* ACTIVITY
Search for the word "height" in the entries. Each line that holds it should be copied.
-------- MATERIAL TO PROCESS
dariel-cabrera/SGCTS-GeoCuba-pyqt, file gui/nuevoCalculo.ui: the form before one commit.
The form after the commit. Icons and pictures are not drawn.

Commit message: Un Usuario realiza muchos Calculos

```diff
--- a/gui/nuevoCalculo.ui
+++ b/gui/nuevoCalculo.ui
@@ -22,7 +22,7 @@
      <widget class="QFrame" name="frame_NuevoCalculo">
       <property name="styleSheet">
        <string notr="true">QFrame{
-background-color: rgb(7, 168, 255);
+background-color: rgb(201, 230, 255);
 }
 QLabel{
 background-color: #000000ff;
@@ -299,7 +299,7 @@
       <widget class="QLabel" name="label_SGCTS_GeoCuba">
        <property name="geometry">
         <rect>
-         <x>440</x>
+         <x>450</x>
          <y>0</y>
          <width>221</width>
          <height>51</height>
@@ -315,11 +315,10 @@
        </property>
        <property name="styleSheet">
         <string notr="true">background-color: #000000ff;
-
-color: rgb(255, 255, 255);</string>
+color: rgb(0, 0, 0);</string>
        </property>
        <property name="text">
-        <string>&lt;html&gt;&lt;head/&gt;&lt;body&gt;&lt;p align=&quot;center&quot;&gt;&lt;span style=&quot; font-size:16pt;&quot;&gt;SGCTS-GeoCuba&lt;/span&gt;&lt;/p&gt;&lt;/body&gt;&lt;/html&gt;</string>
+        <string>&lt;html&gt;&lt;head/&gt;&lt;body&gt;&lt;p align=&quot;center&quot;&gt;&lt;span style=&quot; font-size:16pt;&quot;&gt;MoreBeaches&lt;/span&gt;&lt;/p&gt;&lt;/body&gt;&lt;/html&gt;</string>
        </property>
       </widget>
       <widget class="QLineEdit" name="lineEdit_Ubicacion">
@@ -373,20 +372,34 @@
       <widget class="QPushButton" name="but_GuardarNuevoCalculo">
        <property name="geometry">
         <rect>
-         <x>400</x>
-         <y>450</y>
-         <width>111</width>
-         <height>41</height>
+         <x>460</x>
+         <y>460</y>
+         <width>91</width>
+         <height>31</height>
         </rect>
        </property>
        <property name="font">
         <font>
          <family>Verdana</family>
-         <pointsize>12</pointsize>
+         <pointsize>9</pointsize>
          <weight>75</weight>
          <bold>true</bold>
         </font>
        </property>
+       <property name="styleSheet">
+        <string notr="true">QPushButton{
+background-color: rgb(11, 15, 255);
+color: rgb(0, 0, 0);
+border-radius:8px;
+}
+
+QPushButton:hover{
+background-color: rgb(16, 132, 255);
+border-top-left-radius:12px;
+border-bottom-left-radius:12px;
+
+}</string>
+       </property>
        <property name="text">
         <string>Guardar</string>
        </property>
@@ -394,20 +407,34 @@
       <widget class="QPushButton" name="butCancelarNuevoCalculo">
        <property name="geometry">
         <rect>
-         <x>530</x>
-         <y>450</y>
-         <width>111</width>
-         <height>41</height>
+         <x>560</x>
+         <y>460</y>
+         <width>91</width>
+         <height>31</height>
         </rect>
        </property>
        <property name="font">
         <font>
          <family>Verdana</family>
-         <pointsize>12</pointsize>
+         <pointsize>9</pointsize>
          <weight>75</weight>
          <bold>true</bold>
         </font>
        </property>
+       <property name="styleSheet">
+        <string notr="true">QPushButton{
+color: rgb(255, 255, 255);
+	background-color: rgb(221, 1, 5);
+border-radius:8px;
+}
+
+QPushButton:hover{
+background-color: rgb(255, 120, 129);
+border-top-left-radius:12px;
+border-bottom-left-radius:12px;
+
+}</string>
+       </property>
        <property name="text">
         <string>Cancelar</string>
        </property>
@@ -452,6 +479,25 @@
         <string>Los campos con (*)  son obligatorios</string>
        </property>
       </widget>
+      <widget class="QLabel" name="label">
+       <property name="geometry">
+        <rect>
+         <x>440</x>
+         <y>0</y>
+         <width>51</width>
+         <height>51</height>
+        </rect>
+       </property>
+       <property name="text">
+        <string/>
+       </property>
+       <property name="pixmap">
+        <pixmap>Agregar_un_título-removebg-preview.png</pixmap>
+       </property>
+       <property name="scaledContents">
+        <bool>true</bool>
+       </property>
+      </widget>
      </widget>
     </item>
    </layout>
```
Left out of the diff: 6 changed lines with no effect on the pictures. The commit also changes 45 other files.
----------------
-------- MATERIAL TO PROCESS
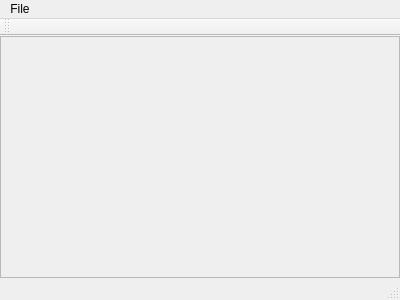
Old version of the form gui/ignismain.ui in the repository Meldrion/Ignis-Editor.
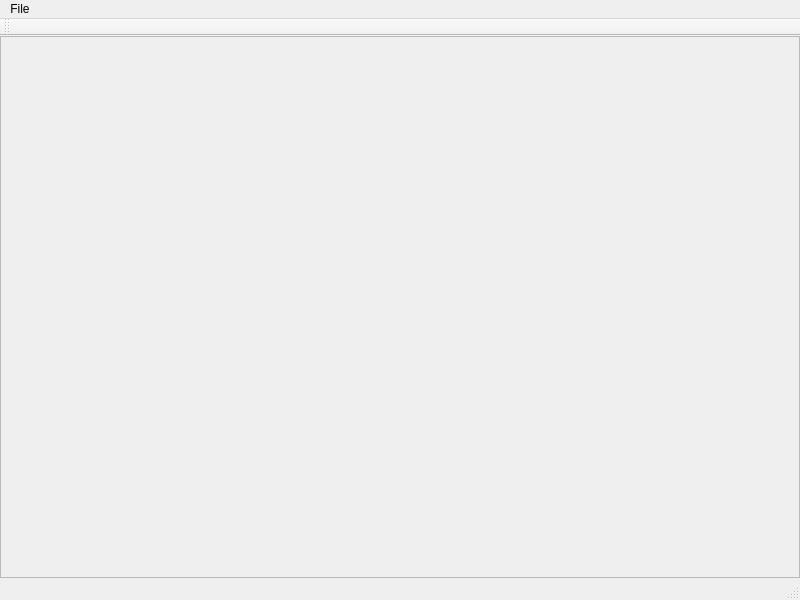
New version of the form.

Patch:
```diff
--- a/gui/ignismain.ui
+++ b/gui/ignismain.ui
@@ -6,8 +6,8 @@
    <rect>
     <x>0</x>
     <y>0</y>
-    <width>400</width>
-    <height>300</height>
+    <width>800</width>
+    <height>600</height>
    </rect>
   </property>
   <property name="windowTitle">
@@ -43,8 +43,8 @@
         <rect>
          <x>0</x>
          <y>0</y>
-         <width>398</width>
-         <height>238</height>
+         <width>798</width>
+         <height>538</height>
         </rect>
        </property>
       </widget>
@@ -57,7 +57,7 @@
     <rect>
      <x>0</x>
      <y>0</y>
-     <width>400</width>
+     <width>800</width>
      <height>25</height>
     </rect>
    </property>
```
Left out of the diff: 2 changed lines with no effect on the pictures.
----------------
* TASK SOLUTION
          <height>51</height>
-         <height>41</height>
+         <height>31</height>
-         <height>41</height>
+         <height>31</height>
+         <height>51</height>
-    <height>300</height>
+    <height>600</height>
-         <height>238</height>
+         <height>538</height>
      <height>25</height>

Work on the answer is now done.